(Reuters) - Apple and Amazon added about $175 billion to their combined market value on Friday after upbeat results boosted investor confidence on the ability of these firms to weather a slowdown in the economy.

While analysts noted these companies were not completely immune to broader economic hurdles, they said the weakness in consumer spending is not likely to send these firms into the red, deeming them "always reliable to buck the trend."

Amazon's shares rose about 11% to $135.50 after the e-commerce titan forecast upbeat third-quarter revenue, while those of Apple rose more than 3% as the company said appetite for iPhones remained strong despite consumers tightening spending.

"The results are good enough to support Apple's stock which has done much better in the current market rout, further justifying the company's 'safe haven' status when the going gets tough," Haris Anwar, Investing.com analyst, said.

The U.S. stock market's hyper surge in the past decade has been fuelled by high-growth and megacap companies, but rising interest rates to combat decades-high inflation as well as a sharp rally in the dollar have taken a toll since the start of the year.

Earlier this week, upbeat results from Alphabet and Microsoft reassured investors burnt by a slump in their shares in the first half of the year.

Amazon, like much of the retail industry, is bracing for a pullback in consumer spending as people stick to lower-priced essentials to tide over economic woes.

The e-commerce giant's booming cloud business, coupled with a ramp up in service offerings, is likely to help cushion the impact of soaring costs.

Kingsview Investment Management portfolio manager Paul Nolte, however, was more skeptical in the light of warnings from some major retailers including Walmart.

"We think that the consumer is not as strong as maybe portrayed by the reaction to Amazon."

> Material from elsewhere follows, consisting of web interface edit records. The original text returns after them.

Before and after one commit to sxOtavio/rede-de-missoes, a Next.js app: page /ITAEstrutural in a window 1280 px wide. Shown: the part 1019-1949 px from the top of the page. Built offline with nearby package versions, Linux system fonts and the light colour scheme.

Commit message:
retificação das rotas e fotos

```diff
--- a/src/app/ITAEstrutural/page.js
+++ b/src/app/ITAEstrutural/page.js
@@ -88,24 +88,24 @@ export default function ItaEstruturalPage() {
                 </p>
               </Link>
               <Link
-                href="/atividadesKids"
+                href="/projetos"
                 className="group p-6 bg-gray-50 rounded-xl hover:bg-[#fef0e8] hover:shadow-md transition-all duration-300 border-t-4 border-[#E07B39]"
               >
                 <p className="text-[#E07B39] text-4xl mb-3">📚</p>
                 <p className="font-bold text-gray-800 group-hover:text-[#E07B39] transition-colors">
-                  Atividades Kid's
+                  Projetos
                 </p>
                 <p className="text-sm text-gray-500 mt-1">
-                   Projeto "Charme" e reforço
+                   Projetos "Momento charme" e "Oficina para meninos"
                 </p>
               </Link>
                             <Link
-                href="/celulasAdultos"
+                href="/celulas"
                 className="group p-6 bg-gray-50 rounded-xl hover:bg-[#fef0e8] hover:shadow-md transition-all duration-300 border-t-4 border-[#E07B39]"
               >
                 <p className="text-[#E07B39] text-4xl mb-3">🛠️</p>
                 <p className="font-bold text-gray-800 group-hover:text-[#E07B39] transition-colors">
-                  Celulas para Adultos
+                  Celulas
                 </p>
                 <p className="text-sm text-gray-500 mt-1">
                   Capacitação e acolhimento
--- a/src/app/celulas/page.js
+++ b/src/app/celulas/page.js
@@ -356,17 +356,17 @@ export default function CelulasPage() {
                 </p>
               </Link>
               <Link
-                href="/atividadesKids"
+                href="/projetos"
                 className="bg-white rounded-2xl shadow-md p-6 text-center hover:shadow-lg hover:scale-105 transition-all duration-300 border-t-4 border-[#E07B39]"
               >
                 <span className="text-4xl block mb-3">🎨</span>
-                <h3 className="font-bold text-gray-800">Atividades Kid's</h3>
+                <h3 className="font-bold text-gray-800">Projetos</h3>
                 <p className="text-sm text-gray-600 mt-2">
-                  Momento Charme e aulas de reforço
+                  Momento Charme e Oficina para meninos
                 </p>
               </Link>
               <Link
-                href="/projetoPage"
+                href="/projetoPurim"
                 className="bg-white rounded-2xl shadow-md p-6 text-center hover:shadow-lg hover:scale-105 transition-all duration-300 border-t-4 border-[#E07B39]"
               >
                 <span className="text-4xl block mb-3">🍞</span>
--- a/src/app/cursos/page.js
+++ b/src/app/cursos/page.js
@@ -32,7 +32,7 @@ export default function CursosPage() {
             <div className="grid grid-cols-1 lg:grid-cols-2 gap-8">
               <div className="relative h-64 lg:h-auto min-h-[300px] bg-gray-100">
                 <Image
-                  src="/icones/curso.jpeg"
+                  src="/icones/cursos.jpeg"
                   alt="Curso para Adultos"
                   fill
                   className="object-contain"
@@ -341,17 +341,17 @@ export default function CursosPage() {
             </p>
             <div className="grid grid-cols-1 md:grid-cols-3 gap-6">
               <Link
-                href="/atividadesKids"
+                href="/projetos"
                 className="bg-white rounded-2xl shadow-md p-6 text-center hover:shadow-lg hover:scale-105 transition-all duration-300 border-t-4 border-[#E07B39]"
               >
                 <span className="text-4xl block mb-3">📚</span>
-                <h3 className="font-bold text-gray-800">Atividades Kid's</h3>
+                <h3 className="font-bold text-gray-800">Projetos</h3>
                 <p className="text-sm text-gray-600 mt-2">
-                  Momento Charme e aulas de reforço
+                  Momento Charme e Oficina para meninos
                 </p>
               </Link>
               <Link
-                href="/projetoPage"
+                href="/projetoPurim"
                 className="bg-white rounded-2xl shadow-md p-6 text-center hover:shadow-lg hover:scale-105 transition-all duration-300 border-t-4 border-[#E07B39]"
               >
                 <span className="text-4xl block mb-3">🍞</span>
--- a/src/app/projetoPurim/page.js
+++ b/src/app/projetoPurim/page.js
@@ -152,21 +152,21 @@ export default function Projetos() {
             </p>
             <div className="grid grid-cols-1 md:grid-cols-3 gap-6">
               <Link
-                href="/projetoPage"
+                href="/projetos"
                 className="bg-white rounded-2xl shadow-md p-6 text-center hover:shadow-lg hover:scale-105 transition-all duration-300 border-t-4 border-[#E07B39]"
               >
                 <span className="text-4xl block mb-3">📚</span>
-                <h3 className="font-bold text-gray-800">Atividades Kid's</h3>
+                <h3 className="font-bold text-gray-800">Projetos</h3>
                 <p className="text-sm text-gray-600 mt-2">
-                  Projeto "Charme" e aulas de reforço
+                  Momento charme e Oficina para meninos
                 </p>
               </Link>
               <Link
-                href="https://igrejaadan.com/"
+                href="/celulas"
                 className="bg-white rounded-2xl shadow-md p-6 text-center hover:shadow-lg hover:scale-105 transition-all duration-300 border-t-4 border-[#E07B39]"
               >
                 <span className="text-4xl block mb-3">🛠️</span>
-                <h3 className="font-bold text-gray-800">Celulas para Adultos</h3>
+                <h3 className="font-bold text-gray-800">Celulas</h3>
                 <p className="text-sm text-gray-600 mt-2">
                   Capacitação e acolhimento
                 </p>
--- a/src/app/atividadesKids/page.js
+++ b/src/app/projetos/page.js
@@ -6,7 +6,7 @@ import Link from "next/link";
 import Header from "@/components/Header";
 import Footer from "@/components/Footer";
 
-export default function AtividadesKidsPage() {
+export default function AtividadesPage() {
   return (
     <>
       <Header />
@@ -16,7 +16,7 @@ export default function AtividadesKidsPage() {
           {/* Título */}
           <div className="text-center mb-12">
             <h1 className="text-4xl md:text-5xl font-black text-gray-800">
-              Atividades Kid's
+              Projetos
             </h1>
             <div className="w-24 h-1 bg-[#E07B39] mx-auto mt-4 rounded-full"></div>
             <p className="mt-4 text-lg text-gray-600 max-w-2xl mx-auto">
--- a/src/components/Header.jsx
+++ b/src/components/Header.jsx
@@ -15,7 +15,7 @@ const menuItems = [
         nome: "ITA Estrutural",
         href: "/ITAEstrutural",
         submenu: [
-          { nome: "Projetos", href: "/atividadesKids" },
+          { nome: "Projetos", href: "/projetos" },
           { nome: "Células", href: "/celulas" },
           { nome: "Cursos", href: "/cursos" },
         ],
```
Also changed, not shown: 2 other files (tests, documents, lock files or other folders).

(Reporting by Eva Mathews and Aniruddha Ghosh in Bengaluru, Graphic by Akash Sriram; editing by Ankur Banerjee and Saumyadeb Chakrabarty)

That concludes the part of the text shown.